Investigation reveals that the New York City Human Resources Administration (HRA) rarely follows its own stated protocol regarding the provision of interpretation to non-English speaking applicants and recipients of public assistance.
About this Report:
The three organizations that put together this report decided to collaborate in the spring of 1999 to address serious concerns voiced by our non-English-speaking clients and members regarding the lack of translation services within the New York City Human Resources Administration (HRA). For poor, immigrant communities with whom our organizations work, the lack of translation and interpretation services presents a serious obstacle to accessing the public assistance on which many families depend for survival.

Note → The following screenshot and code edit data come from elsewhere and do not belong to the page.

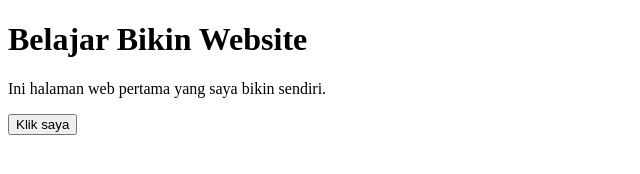
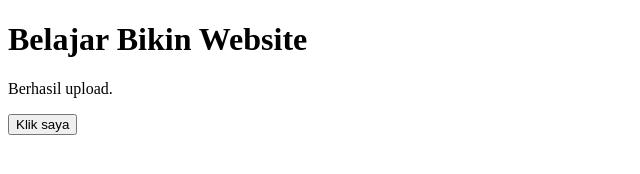
Before and after one commit to DaKira14/belajar-it, a plain HTML site: page index.html in a window 1280 px wide. Shown: the whole page, without its empty margins (0-640 px from the left). Drawn offline with Linux system fonts and the light colour scheme.

Commit message:
ubah paragraf P

```diff
--- a/index.html
+++ b/index.html
@@ -5,7 +5,7 @@
   </head>
   <body>
     <h1>Belajar Bikin Website</h1>
-    <p>Ini halaman web pertama yang saya bikin sendiri.</p>
+    <p>Berhasil upload.</p>
     <button onclick="alert('Tombolnya jalan!')">Klik saya</button>
   </body>
 </html>
```
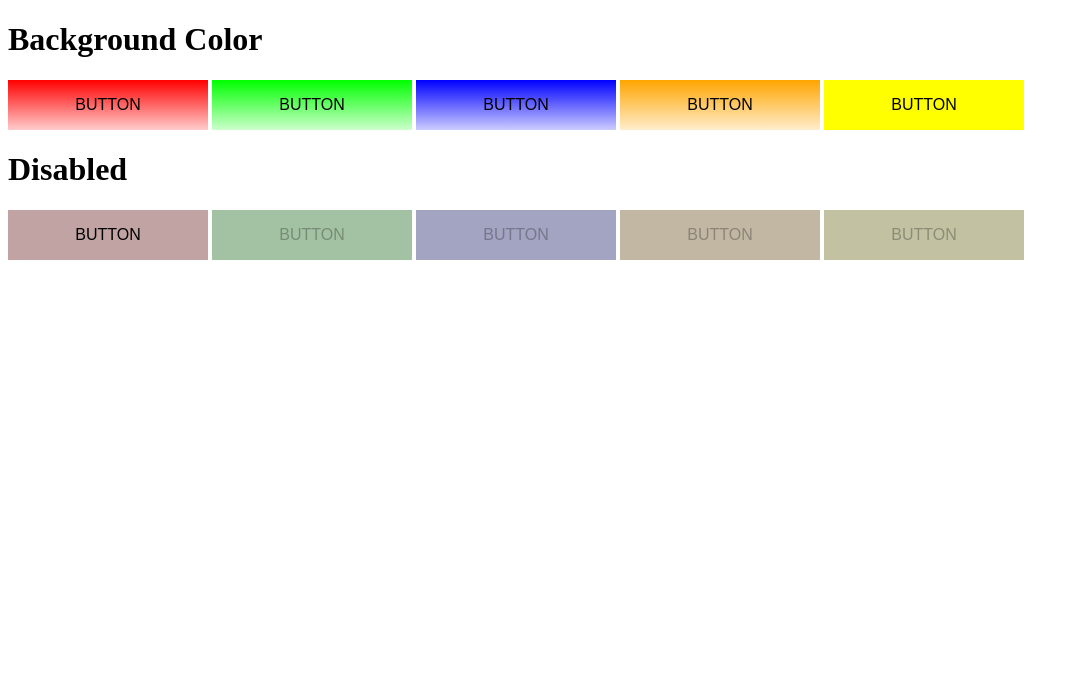
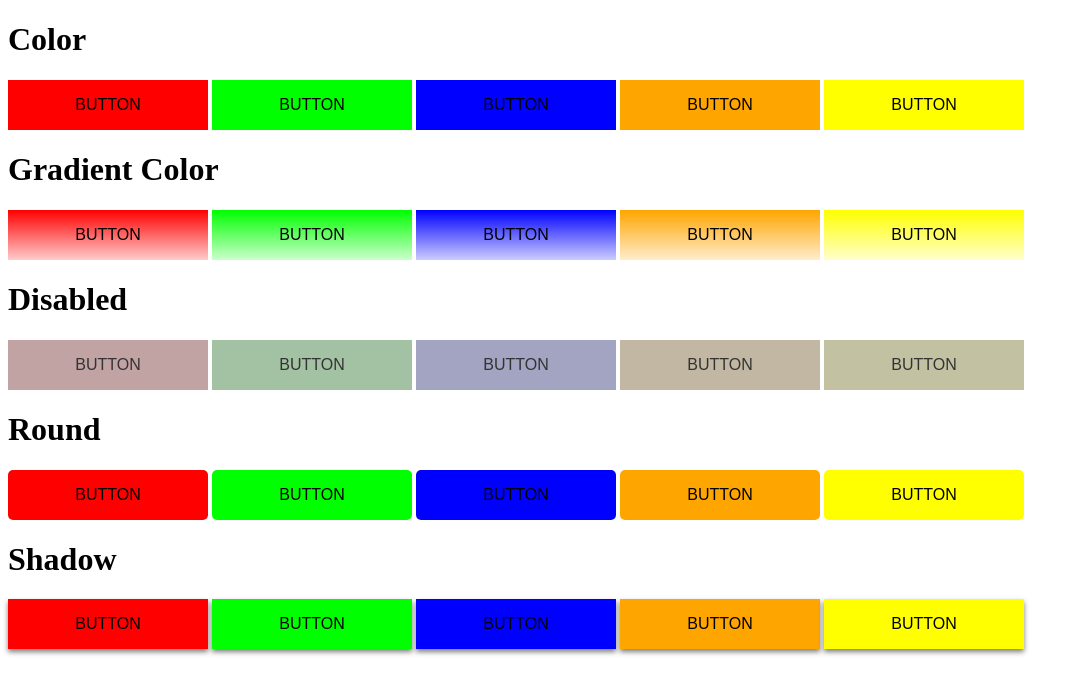
Before and after one commit to IsaacYouKorea/Weekend-button, a plain HTML site: page index.html in a window 1280 px wide. Shown: the whole page, without its empty margins (0-1085 px from the left). Drawn offline with Linux system fonts and the light colour scheme.

Commit message:
그림자, 라운드 테두리

```diff
--- a/index.html
+++ b/index.html
@@ -35,20 +35,44 @@
 
 	<body>
 
-		<h1>Background Color</h1>
+
+		<h1> Color</h1>
+		<button class="button red ">BUTTON</button>
+		<button class="button green  ">BUTTON</button>
+		<button class="button blue ">BUTTON</button>
+		<button class="button orange ">BUTTON</button>
+		<button class="button yellow ">BUTTON</button>
+
+		<h1>Gradient Color</h1>
 		<button class="button red grad">BUTTON</button>
 		<button class="button green grad ">BUTTON</button>
 		<button class="button blue grad">BUTTON</button>
 		<button class="button orange grad">BUTTON</button>
-		<button class="button yellow">BUTTON</button>
+		<button class="button yellow grad">BUTTON</button>
 
 		<br/>
 		<h1>Disabled </h1>
 		<button class="button red disabled" >BUTTON</button>
-		<button class="button green" disabled>BUTTON</button>
-		<button class="button blue" disabled>BUTTON</button>
-		<button class="button orange" disabled>BUTTON</button>
-		<button class="button yellow" disabled>BUTTON</button>
+		<button class="button green disabled" >BUTTON</button>
+		<button class="button blue disabled" >BUTTON</button>
+		<button class="button orange disabled" >BUTTON</button>
+		<button class="button yellow disabled" >BUTTON</button>
+
+		<br/>
+		<h1>Round </h1>
+		<button class="button red round" >BUTTON</button>
+		<button class="button green round" >BUTTON</button>
+		<button class="button blue round" >BUTTON</button>
+		<button class="button orange round" >BUTTON</button>
+		<button class="button yellow round" >BUTTON</button>
+
+		<br/>
+		<h1>Shadow </h1>
+		<button class="button red shadow" >BUTTON</button>
+		<button class="button green shadow" >BUTTON</button>
+		<button class="button blue shadow" >BUTTON</button>
+		<button class="button orange shadow" >BUTTON</button>
+		<button class="button yellow shadow" >BUTTON</button>
 
 
 	</body>
--- a/isaac_button.less
+++ b/isaac_button.less
@@ -32,7 +32,9 @@
 
 			//비활성
 			&:disabled, &[disabled=disabled], &.disabled{
+				@disabledFontColor : #333333;
 				background-color:lighten(desaturate(@color, 80%), 20%);
+				color:@disabledFontColor;
 			}
 
 		}
@@ -47,7 +49,7 @@
 		 	color: black;
 		}
 
-
+		/* Implementation */
 		&.red{.bg(@Red);}
 		&.green{.bg(@Green);}
 		&.blue{.bg(@Blue);}
@@ -58,10 +60,30 @@
 		&.white{.bg(@White);}
 
 	//모서리
+		.radius (@topleft: 5px, @topright: 5px, @bottomleft: 5px, @bottomright: 5px) {
+			-webkit-border-radius: @topleft @topright @bottomright @bottomleft;
+			-moz-border-radius: @topleft @topright @bottomright @bottomleft;
+			border-radius: @topleft @topright @bottomright @bottomleft;
+		}
+
+		/* Implementation */
+		&.round{
+			.radius();
+		}
 
 
 
 	//그림자
+		.box-shadow (@x: 0px, @y: 3px, @blur: 5px, @alpha: 0.5) {
+			-webkit-box-shadow: @x @y @blur rgba(0, 0, 0, @alpha);
+			-moz-box-shadow: @x @y @blur rgba(0, 0, 0, @alpha);
+			box-shadow: @x @y @blur rgba(0, 0, 0, @alpha);
+		}
+
+		/* Implementation */
+		&.shadow{
+			.box-shadow();
+		}
 
 
 	//폰트
```
Also changed, not shown: isaac_button.css.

HRA Policy Bulletin 99-13 identifies one HRA publication, entitled "Directory of Community Organizations with Bilingual Interpreter Staff" as the cornerstone of their interpretation policy. In response to requests regarding their policy for dealing with non-English-speaking applicants and recipients, HRA produced this policy bulletin, and a flyer targeted towards HRA staff encouraging the use of this Directory.
The following results of our contacts with 89 of the 90 community organizations listed in the Directory indicate that this policy is far from frequently employed. Given the considerable population of non-English-speaking recipients of welfare, these results beg the following questions: What happens to the large majority of non-English-speakers who attempt to apply for welfare or must engage with HRA personnel in order to maintain their benefits? How do they manage to convey vital information to HRA Center staff? How many families fall through the cracks, failing to gain access to the benefits to which they are entitled because they simply cannot make themselves understood?
Our results indicate that it is simply not possible that HRA is providing adequate translation services to the tens of thousands of people who need them to access benefits. The "Directory of Community Organizations with Bilingual Interpreter Staff" is dramatically under-utilized by HRA personnel. The fact that it serves as the cornerstone of HRA's translation and interpretation policy is proof that this policy is simply a sham.
Our results indicate:
• A majority of the organizations listed in the directory are not even aware that they are listed.
• Of the organizations which said they were aware of being listed, a majority state they are contacted by HRA personnel once per month or less frequently to provide translation or interpretation services.
• Not one of the organizations surveyed stated that HRA had ever done any quality monitoring of their capability to provide these services.
Make the Road New York! Latin American Integration Center and Make the Road by Walking celebrated the announcement of their merger at SEIU 32BJ's Auditorium on Wednesday, September 19, 2007 to a packed audience. Schools Chancellor Joel Klein, joined us to celebrate the event.